But transforming a more traditional company into a flexible, collaborative one requires significant effort, as it usually must integrate traditionally isolated functions. For this reason, many enterprises beta-test collaborative models, one R&D project at a time, in order to control reorganization costs and weigh the advantages provided by different models.
The primary goal is to ensure that knowledge, data, and ideas that were once contained in a function become accessible to innovation teams. With a lateral, flexible organizational design, these teams can quickly support one another during the R&D process and accelerate launches of products and services.
However, while dynamic cross-functional teams enable constant casual communication, it’s also important to build formal checkpoints into the project schedule so that issues, solutions and new ideas birthed by the team are formally logged in.
In a collaborative workforce model, such ideas and benchmark information at large are incessantly reworked and applied to different projects.
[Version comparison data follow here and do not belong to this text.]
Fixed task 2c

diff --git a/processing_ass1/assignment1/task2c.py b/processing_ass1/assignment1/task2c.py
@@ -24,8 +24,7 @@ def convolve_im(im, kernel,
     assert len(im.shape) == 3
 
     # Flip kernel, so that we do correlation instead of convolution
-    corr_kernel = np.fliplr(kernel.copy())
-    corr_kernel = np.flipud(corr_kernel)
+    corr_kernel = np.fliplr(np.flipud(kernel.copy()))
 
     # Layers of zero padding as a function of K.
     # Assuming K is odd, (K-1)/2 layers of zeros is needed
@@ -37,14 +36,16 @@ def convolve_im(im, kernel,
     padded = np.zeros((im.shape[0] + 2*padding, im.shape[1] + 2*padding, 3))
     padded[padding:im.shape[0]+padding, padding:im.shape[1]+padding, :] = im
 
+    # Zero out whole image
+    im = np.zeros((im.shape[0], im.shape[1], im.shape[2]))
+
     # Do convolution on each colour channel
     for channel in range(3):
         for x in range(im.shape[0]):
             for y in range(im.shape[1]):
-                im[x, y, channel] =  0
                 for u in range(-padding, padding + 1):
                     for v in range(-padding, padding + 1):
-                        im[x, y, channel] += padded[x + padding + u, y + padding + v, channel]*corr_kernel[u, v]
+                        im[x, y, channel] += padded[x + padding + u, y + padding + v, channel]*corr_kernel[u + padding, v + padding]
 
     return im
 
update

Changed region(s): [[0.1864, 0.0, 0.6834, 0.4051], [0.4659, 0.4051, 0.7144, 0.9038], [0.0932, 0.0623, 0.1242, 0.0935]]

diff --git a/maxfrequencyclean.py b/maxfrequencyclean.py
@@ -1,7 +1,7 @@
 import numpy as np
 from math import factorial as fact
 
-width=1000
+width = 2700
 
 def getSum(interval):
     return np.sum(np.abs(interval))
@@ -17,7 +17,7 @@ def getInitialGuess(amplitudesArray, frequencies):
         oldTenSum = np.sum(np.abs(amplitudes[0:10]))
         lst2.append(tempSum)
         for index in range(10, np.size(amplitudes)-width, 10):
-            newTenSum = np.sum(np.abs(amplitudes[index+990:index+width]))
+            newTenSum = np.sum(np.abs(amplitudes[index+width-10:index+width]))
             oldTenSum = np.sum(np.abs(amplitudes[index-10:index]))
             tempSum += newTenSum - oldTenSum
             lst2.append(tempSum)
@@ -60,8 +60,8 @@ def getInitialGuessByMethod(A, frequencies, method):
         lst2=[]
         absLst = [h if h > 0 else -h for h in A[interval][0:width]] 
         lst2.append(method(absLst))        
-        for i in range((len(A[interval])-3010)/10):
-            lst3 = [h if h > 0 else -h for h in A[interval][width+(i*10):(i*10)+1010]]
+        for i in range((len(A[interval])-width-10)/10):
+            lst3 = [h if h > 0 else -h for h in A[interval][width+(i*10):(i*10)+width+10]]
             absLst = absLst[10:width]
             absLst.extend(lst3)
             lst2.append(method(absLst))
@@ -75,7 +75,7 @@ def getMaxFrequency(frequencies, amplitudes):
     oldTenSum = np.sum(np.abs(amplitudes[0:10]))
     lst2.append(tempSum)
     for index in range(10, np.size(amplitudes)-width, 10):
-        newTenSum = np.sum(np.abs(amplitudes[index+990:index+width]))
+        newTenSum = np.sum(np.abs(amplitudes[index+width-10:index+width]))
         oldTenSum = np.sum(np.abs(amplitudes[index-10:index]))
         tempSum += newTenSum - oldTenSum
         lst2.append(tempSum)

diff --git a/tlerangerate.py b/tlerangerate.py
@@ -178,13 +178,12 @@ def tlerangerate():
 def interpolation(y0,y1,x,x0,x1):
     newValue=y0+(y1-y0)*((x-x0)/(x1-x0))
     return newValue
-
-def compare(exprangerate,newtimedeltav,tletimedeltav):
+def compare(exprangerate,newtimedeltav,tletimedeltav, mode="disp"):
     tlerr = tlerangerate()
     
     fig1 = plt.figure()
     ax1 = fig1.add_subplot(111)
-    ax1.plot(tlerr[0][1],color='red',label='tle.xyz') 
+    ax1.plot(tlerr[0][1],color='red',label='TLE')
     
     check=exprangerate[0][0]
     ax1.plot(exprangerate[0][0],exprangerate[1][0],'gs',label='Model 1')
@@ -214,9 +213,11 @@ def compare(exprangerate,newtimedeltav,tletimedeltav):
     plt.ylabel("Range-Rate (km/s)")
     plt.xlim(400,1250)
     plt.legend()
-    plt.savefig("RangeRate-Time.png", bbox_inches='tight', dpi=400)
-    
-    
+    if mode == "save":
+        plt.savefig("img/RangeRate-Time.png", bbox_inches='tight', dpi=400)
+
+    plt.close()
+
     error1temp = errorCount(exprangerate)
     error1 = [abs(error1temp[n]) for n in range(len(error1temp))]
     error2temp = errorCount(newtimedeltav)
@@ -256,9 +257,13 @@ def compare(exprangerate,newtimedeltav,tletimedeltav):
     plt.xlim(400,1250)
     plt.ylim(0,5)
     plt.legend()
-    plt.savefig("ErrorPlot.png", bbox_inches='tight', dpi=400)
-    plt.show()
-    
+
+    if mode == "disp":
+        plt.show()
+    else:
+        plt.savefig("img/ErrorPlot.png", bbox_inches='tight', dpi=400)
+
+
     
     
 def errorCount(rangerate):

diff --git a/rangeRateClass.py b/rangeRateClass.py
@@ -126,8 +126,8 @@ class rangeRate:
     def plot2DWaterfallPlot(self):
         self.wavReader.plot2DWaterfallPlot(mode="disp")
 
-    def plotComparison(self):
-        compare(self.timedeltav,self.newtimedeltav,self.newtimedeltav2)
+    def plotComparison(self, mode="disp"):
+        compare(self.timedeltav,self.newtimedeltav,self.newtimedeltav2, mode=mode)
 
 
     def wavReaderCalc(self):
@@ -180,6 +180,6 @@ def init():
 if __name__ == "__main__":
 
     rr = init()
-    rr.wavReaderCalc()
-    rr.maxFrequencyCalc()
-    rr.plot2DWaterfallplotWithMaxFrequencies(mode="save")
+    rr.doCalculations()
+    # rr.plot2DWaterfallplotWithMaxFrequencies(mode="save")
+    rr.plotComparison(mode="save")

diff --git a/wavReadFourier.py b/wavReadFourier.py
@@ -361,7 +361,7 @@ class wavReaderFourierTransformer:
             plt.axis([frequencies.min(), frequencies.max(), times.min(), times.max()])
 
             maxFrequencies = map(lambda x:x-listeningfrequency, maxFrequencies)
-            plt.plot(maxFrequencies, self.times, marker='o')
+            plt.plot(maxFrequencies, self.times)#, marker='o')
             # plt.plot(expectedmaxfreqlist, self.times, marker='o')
By formally cataloging those, other teams in the organization can more easily reference and borrow from them, increasing productivity and driving innovation while keeping overhead low through best practices.
In a recent blog post, Clear Company affirms that Millennials (who will soon be the largest segment of the workforce) have fully embraced the interplay of teamwork and technology—with nearly half supporting the use of social tools for workplace collaboration.